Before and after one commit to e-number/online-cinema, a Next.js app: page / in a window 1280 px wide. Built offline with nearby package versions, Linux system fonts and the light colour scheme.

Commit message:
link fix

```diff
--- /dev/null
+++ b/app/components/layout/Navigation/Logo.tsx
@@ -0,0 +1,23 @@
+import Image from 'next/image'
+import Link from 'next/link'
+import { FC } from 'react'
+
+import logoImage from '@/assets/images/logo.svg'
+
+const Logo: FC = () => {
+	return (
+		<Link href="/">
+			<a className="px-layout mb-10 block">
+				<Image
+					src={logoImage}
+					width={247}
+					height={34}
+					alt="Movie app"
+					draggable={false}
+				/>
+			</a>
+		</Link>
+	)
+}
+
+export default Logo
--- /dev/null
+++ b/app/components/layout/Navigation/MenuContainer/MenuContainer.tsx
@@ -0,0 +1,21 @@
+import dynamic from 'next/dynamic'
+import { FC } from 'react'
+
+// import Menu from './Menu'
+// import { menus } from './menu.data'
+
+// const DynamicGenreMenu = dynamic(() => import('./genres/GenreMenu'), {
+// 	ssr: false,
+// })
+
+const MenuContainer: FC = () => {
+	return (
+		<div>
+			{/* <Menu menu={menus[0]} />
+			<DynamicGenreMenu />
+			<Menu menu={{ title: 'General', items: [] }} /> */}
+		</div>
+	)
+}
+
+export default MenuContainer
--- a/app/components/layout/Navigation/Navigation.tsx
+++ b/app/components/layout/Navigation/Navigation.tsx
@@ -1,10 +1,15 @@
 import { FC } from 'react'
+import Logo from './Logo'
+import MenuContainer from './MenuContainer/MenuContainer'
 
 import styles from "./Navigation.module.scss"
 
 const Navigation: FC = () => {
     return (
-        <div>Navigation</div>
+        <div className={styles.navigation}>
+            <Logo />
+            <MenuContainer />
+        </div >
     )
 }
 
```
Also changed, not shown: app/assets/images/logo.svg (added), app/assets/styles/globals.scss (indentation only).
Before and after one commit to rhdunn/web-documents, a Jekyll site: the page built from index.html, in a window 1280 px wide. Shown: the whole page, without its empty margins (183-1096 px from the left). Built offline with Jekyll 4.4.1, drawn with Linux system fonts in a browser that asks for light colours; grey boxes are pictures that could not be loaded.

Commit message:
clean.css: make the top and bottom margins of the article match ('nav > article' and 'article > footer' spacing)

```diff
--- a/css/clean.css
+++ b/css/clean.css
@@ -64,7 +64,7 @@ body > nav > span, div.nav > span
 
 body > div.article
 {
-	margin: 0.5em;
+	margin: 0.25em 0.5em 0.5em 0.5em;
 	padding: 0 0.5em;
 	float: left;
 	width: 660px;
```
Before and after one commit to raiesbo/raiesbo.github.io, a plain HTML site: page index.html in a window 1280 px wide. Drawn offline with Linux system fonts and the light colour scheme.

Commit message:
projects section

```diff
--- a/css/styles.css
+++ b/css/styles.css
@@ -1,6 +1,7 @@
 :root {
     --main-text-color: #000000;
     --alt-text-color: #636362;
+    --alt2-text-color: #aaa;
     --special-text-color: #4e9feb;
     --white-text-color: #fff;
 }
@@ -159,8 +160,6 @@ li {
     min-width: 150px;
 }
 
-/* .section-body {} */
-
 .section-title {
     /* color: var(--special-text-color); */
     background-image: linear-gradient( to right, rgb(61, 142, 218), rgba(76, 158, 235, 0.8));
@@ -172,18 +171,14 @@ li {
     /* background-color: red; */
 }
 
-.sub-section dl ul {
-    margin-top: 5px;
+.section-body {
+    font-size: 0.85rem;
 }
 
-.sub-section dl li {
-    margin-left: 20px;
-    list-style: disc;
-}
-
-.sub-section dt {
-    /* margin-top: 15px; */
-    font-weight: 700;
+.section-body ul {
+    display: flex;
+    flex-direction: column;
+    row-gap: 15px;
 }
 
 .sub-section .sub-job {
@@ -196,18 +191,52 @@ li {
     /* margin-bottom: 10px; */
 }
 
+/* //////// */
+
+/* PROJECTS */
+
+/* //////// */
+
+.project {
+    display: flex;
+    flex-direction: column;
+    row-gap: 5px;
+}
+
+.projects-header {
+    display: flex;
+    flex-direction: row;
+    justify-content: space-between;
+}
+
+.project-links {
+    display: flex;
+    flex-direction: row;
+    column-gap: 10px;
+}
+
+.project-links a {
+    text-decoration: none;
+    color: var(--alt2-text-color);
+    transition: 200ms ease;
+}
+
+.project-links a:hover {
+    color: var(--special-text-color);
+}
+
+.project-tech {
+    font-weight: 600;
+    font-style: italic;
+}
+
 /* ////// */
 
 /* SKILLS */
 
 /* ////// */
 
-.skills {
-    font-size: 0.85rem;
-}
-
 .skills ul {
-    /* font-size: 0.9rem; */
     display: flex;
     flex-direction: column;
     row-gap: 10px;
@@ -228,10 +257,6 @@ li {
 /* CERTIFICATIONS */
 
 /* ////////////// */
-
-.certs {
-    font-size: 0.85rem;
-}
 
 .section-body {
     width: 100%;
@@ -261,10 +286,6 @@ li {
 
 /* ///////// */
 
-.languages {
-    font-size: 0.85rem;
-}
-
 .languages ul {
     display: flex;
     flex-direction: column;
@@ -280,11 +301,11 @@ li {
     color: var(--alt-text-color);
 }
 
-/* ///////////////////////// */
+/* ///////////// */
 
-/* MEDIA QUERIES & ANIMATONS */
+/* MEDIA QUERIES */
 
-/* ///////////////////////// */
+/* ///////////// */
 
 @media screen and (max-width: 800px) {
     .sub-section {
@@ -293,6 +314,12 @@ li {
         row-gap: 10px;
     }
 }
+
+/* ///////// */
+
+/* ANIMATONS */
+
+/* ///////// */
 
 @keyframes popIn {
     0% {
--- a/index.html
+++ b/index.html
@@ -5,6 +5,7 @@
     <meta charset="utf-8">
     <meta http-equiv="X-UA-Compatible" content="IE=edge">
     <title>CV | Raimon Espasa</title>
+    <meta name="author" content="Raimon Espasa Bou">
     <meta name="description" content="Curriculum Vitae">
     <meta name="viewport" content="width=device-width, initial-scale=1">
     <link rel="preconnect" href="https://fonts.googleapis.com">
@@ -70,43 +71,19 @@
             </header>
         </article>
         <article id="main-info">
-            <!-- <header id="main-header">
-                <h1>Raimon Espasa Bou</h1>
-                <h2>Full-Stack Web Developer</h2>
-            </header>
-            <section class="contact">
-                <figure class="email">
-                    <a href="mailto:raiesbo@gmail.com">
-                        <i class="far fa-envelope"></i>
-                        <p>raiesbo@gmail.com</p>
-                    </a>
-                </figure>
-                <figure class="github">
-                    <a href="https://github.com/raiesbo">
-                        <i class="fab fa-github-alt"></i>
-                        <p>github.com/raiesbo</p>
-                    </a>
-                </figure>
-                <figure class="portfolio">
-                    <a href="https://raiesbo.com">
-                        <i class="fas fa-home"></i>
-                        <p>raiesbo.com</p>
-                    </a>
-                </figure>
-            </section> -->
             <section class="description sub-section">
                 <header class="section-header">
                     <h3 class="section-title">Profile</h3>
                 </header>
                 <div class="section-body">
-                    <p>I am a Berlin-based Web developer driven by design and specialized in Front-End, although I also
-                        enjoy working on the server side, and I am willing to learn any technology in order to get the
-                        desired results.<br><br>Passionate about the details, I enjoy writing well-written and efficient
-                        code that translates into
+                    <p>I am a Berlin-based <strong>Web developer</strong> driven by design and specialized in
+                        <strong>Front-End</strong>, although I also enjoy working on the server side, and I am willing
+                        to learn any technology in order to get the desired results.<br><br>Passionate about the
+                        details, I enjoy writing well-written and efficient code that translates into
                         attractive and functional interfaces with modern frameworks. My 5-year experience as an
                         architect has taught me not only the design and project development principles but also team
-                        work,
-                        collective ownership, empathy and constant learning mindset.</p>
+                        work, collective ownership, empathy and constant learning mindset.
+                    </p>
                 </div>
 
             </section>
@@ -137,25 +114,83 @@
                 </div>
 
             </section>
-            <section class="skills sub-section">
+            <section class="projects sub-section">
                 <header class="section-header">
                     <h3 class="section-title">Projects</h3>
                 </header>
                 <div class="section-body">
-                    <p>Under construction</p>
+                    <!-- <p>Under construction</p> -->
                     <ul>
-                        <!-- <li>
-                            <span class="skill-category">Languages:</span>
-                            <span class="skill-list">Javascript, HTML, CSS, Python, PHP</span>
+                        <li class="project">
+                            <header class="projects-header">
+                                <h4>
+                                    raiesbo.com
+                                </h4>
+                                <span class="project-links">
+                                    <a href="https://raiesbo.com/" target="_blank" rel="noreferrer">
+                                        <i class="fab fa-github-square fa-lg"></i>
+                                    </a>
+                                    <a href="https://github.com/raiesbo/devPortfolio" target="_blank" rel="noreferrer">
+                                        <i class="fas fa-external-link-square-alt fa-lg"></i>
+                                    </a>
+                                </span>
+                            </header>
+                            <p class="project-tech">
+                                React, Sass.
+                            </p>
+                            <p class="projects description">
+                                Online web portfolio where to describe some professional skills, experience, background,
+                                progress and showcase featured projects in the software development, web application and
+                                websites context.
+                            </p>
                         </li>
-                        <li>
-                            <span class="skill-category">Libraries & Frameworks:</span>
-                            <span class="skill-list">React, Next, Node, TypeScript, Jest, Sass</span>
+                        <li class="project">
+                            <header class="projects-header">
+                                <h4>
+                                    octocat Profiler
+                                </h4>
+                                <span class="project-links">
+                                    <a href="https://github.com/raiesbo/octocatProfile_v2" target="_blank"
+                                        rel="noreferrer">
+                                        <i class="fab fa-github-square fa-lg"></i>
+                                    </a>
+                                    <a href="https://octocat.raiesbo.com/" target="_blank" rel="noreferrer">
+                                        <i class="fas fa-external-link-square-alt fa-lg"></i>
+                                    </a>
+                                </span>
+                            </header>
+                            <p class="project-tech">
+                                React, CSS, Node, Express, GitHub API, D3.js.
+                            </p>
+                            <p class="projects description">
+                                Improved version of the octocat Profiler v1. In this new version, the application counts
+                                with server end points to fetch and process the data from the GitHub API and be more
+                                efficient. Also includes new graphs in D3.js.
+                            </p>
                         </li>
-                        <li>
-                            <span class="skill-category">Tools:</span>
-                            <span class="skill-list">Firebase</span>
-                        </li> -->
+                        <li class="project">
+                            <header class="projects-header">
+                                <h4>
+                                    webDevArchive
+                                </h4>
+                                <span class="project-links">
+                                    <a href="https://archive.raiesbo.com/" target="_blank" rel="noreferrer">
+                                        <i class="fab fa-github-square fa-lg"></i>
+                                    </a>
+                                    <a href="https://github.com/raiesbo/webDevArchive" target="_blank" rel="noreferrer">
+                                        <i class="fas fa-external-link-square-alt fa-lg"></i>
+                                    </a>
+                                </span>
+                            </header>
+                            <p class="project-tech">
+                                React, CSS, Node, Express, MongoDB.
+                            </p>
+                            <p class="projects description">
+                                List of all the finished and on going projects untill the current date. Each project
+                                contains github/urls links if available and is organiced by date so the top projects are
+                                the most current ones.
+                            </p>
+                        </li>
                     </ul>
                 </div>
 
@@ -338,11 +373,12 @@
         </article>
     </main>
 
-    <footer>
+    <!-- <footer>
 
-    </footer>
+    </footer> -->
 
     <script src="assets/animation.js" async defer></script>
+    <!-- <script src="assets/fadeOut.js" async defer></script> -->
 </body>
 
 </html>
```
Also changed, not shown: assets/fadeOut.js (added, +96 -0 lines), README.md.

§ **PROBLEM DESCRIPTION**: Return every line of the records in which the word "width" is found.

§ **RESPONSE**:
+					width={247}
 	width: 660px;
     min-width: 150px;
     width: 100%;
 @media screen and (max-width: 800px) {
     <meta name="viewport" content="width=device-width, initial-scale=1">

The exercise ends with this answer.